With VAR models in Stan, it is always helpful to check that the coefficients you are simulating produce a stationary model. It is harder to constrain them properly than an AR model. There was a paper a few years back that was presented at a StanCon that had implemented it so that they were stationary and the priors made some kind of sense.

Another thing to be aware of is that is that the LKJ prior on the correlation matrices has a prior that the series are uncorrelated. If you have many time series in the VAR and they have lots of correlation with each other, then that prior may not be so good.

Thanks, yes I guess you are referring to Sarah Heapâ€™s work. The model I am trying to fit is an extension of VAR. I am trying to model Heteroscedasticity by assuming an ARCH like structure for variance, so the model would be VAR + ARCH. At the moment I am mostly struggling with some of the parameters not converging and I realized thatâ€™s because of large chunks of missing data in my time series (if I impute the missing values before sampling there is no convergence issue).

Not an easy problem! Best of luck. My usual approach in Stan is to try to start from as simple a model as possible and build it up. In this case though, Iâ€™m not sure whether it is the VAR that is more complicated than the ARCH (i.e. which to add first).

Is the issue with missing data that the data have different start dates or are they missing for some other reason?

VAR and ARCH combined are problematic whereas fitting each separately doesnâ€™t cause any sampling issues in my case but the fit wouldnâ€™t look good.

Data is missing for some unknown reasons but I am not really interested in the imputation per se, I would simply remove them if I wasnâ€™t dealing with time series data but now I have to somehow deal with them in a way that the model convergences properly and the parameters of interest (covariates effects) are not affected (so I canâ€™t simply impute them with the mean). In other words, I want the learning process to be stopped during the missingness and resumed afterwards.

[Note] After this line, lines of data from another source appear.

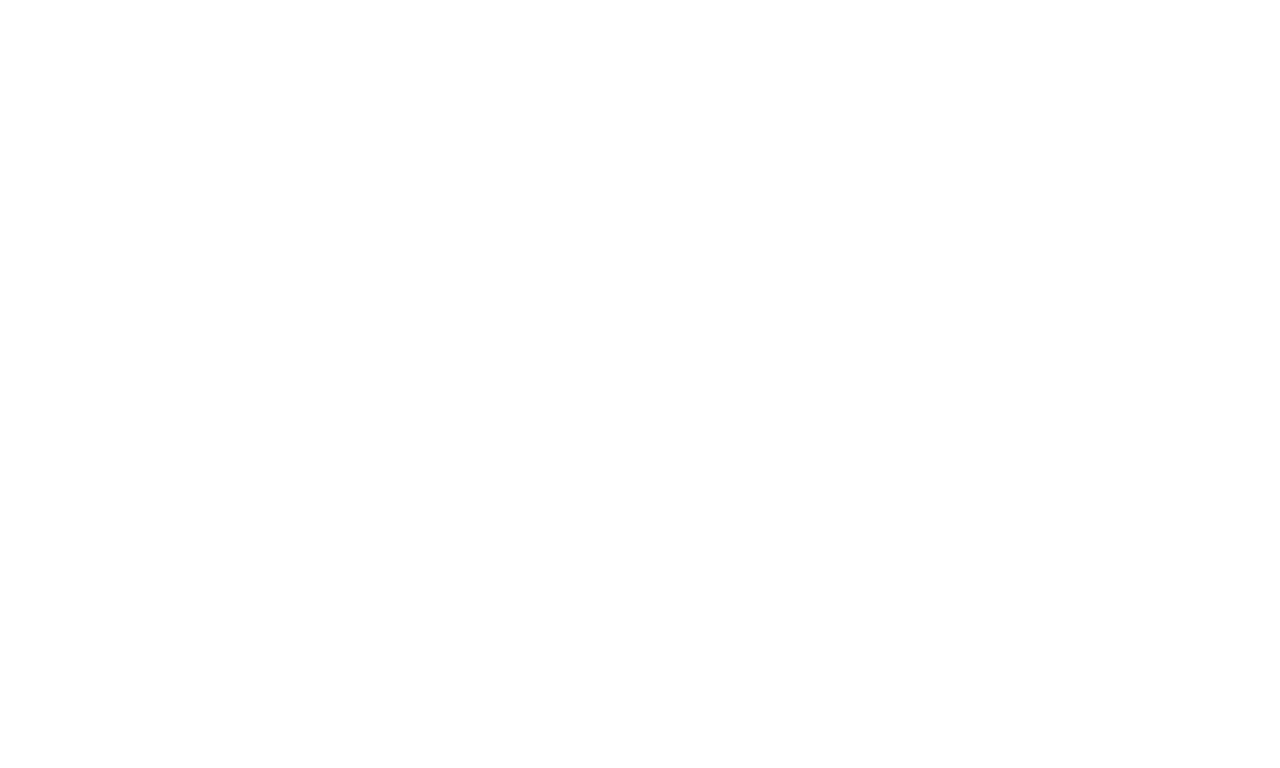
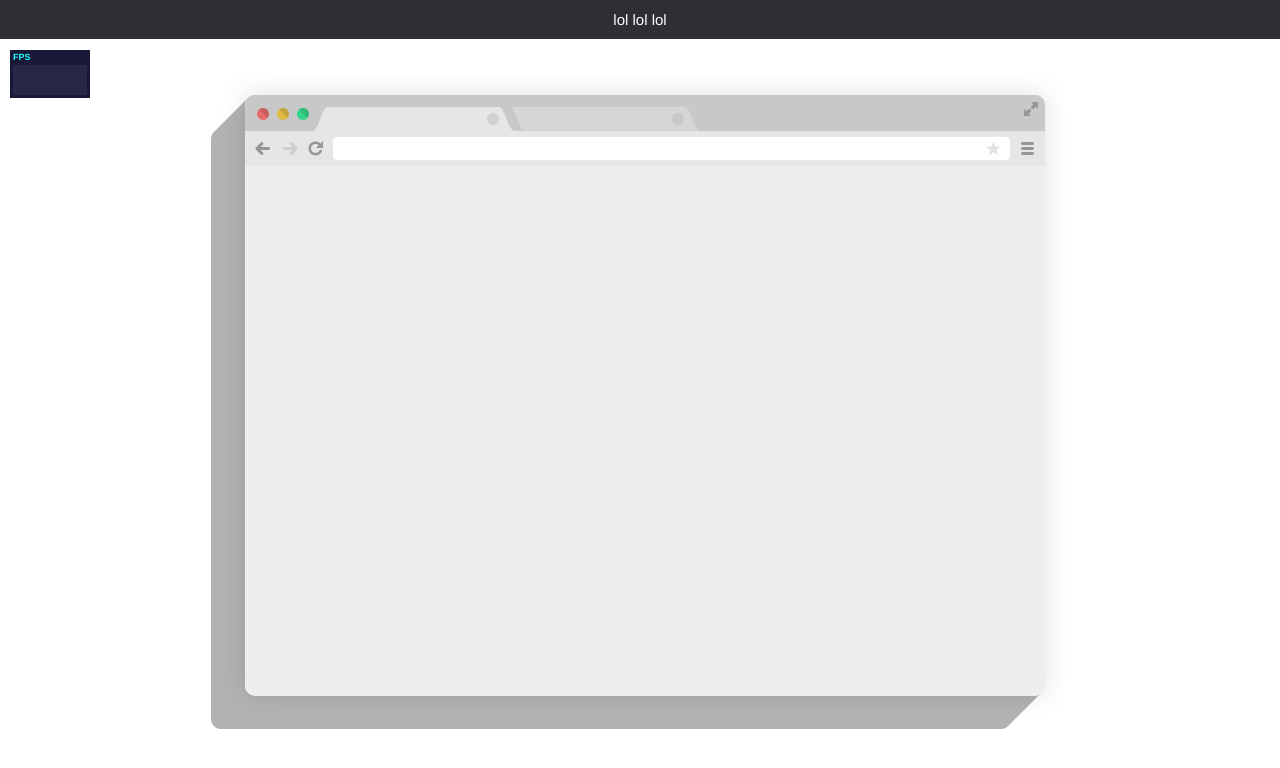
Before and after one commit to waltzaround/webcam-stuff, a plain HTML site: page test.html in a window 1280 px wide. Drawn offline with Linux system fonts and the light colour scheme.

Commit message:
fixes to the tracking.js test before we implement youtube

```diff
--- /dev/null
+++ b/build/demo.css
@@ -0,0 +1,57 @@
+* {
+  margin: 0;
+  padding: 0;
+  font-family: Helvetica, Arial, sans-serif;
+}
+
+.demo-title {
+  position: absolute;
+  width: 100%;
+  background: #2e2f33;
+  z-index: 2;
+  padding: .7em 0;
+}
+
+.demo-title a {
+  color: #fff;
+  border-bottom: 1px dotted #a64ceb;
+  text-decoration: none;
+}
+
+.demo-title p {
+  color: #fff;
+  text-align: center;
+  text-transform: lowercase;
+  font-size: 15px;
+}
+
+.demo-frame {
+  background: url(frame.png) no-repeat;
+  width: 854px;
+  height: 658px;
+  position: fixed;
+  top: 50%;
+  left: 50%;
+  margin: -329px 0 0 -429px;
+  padding: 95px 20px 45px 34px;
+  overflow: hidden;
+  -webkit-box-sizing: border-box;
+  -moz-box-sizing: border-box;
+  -ms-box-sizing: border-box;
+  box-sizing: border-box;
+}
+
+.demo-container {
+  width: 100%;
+  height: 530px;
+  position: relative;
+  background: #eee;
+  overflow: hidden;
+  border-bottom-right-radius: 10px;
+  border-bottom-left-radius: 10px;
+}
+
+.dg.ac {
+  z-index: 100 !important;
+  top: 50px !important;
+}
--- /dev/null
+++ b/build/stats.min.js
@@ -0,0 +1,31 @@
+// stats.js - http://github.com/mrdoob/stats.js
+var Stats=function(){var l=Date.now(),m=l,g=0,n=Infinity,o=0,h=0,p=Infinity,q=0,r=0,s=0,f=document.createElement("div");f.id="stats";f.addEventListener("mousedown",function(b){b.preventDefault();t(++s%2)},!1);f.style.cssText="width:80px;opacity:0.9;cursor:pointer";var a=document.createElement("div");a.id="fps";a.style.cssText="padding:0 0 3px 3px;text-align:left;background-color:#002";f.appendChild(a);var i=document.createElement("div");i.id="fpsText";i.style.cssText="color:#0ff;font-family:Helvetica,Arial,sans-serif;font-size:9px;font-weight:bold;line-height:15px";
+i.innerHTML="FPS";a.appendChild(i);var c=document.createElement("div");c.id="fpsGraph";c.style.cssText="position:relative;width:74px;height:30px;background-color:#0ff";for(a.appendChild(c);74>c.children.length;){var j=document.createElement("span");j.style.cssText="width:1px;height:30px;float:left;background-color:#113";c.appendChild(j)}var d=document.createElement("div");d.id="ms";d.style.cssText="padding:0 0 3px 3px;text-align:left;background-color:#020;display:none";f.appendChild(d);var k=document.createElement("div");
+k.id="msText";k.style.cssText="color:#0f0;font-family:Helvetica,Arial,sans-serif;font-size:9px;font-weight:bold;line-height:15px";k.innerHTML="MS";d.appendChild(k);var e=document.createElement("div");e.id="msGraph";e.style.cssText="position:relative;width:74px;height:30px;background-color:#0f0";for(d.appendChild(e);74>e.children.length;)j=document.createElement("span"),j.style.cssText="width:1px;height:30px;float:left;background-color:#131",e.appendChild(j);var t=function(b){s=b;switch(s){case 0:a.style.display=
+"block";d.style.display="none";break;case 1:a.style.display="none",d.style.display="block"}};return{REVISION:11,domElement:f,setMode:t,begin:function(){l=Date.now()},end:function(){var b=Date.now();g=b-l;n=Math.min(n,g);o=Math.max(o,g);k.textContent=g+" MS ("+n+"-"+o+")";var a=Math.min(30,30-30*(g/200));e.appendChild(e.firstChild).style.height=a+"px";r++;b>m+1E3&&(h=Math.round(1E3*r/(b-m)),p=Math.min(p,h),q=Math.max(q,h),i.textContent=h+" FPS ("+p+"-"+q+")",a=Math.min(30,30-30*(h/100)),c.appendChild(c.firstChild).style.height=
+a+"px",m=b,r=0);return b},update:function(){l=this.end()}}};
+
+var stats = new Stats();
+stats.setMode(2);
+stats.domElement.style.position = 'absolute';
+stats.domElement.style.left = '10px';
+stats.domElement.style.top = '50px';
+stats.domElement.style.zIndex = 100;
+document.addEventListener('DOMContentLoaded', function(event) {
+  document.body.appendChild(stats.domElement);
+});
+
+var objectEmit_ = tracking.ObjectTracker.prototype.emit;
+var colorEmit_ = tracking.ColorTracker.prototype.emit;
+
+stats.begin();
+
+tracking.ObjectTracker.prototype.emit = function() {
+  stats.end();
+  objectEmit_.apply(this, arguments);
+};
+
+tracking.ColorTracker.prototype.emit = function() {
+  stats.end();
+  colorEmit_.apply(this, arguments);
+};
--- a/test.html
+++ b/test.html
@@ -2,25 +2,66 @@
 <html>
 	<head>
 	  <meta charset="utf-8">
-  <title>tracking.js - first tracking</title>
+	  <title>testing tracking.js for webcam testing stuff</title>
+	  <link rel="stylesheet" href="build/demo.css">
+
 	  <script src="build/tracking-min.js"></script>
+	  <script src="build/data/face-min.js"></script>
+	  <!-- @TODO add back dat.gui JS files -->
+	  <script src="build/stats.min.js"></script>
+
+	  <style>
+	  	video, canvas {
+	  		margin-left: 230px;
+	  		margin-top: 120px;
+	  		position: absolute;
+	  	}
+	  	</style>
 	</head>
+
 	<body>
-  <video id="myVideo" width="400" height="300" preload autoplay loop muted></video>
+		<div class="demo-title">
+			<p>lol lol lol </p>
+		</div>
+
+		<div class="demo-frame">
+			<div class="demo-container">
+				<video id="video" width="320" height="240" preload autoplay loop muted></video>
+				<canvas id="canvas" width="320" height="240"></canvas>
+			</div>
+		</div>
+
 		<script>
-  var colors = new tracking.ColorTracker(['magenta', 'cyan', 'yellow']);
+			window.onload = function() {
+				var video = document.getElementById('video');
+				var canvas = document.getElementById('canvas');
+				var context = canvas.getContext('2d');
 
-  colors.on('track', function(event) {
-    if (event.data.length === 0) {
-      // No colors were detected in this frame.
-    } else {
+				var tracker = new tracking.ObjectTracker('face');
+				tracker.setInitialScale(4);
+				tracker.setStepSize(1);
+				tracker.setEdgesDensity(0.1);
+
+				tracking.track('#video', tracker, { camera: true });
+
+				tracker.on('track', function(event) {
+					// pause video to go here
+					// unmute audio to go here
+					context.clearRect(0, 0, canvas.width, canvas.height);
+
 					event.data.forEach(function(rect) {
-        console.log(rect.x, rect.y, rect.height, rect.width, rect.color);
+						//play video to go here
+						//mute audio to go here
+						context.strokeStyle = '#a64ceb';
+						context.strokeRect(rect.x, rect.y, rect.width + 5, rect.y + 11);
+						context.font = '11px Helvetica';
+						context.fillStyle = "#fff";
+						context.fillText('x: ' + rectx + 'px', rect.x + rect.width + 5, rect.y + 11);
+						context.fillText('y: ' + rect.y + 'px', rect.x + rect.width + 5, rect.y + 22);
 					});
-    }
 				});
-
-  tracking.track('#myVideo', colors);
+				//dat.gui stuff will go here later
+			};
 		</script>
 	</body>
 </html>
```
Also changed, not shown: build/frame.png (added). Lines whose indentation alone changed are shown as unchanged.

@Aminsn Iâ€™ve had some success fitting a modified ARCH model where I use some hyperparameters to control the coefficients after the first one (basically using a logistic function to send them to zero). I fit it to monthly S&P 500 returns since 1970 and it seemed to do well and didnâ€™t take too long to fit. I got some warnings about ESS being low, but that can be fixed by running it for more iterations.

Off hand, I would guess that an ARCH model would probably fit faster in Stan than GARCH since GARCH volatilities have correlation with each other.

data {
int<lower=0> T;
int<lower=0> p;
vector[T] Y;
}
parameters {
real mu;
real<lower = 0> sigma_A;
real<lower = 0> sigma_B;
real<lower = 0> L;
real<lower = 0> B;
}
transformed parameters {
vector[p + 1] sigma_Bs;
for (i in 1:p) {
sigma_Bs[p + 1 - i] = L * exp(-(i - 1) * B) / (1 + exp(-(i - 1) * B));
}
sigma_Bs[p + 1] = sigma_B;
}
model {
mu ~ normal(0.001, 0.05);
sigma_A ~ cauchy(0.0, 0.2);
sigma_B ~ normal(0, 2);
L ~ cauchy(0, 2);
B ~ cauchy(0, 1);
{
vector[T - 1] sigmas;
int j;
for (i in 2:T) {
j = min(p + 1, i - 1);
sigmas[i - 1] = dot_product(sigma_Bs[1:j], square(Y[(i - j):(i - 1)]));
}
sigmas = sigmas + sigma_A;
Y[2:T] ~ normal(mu, sqrt(sigmas));
}
}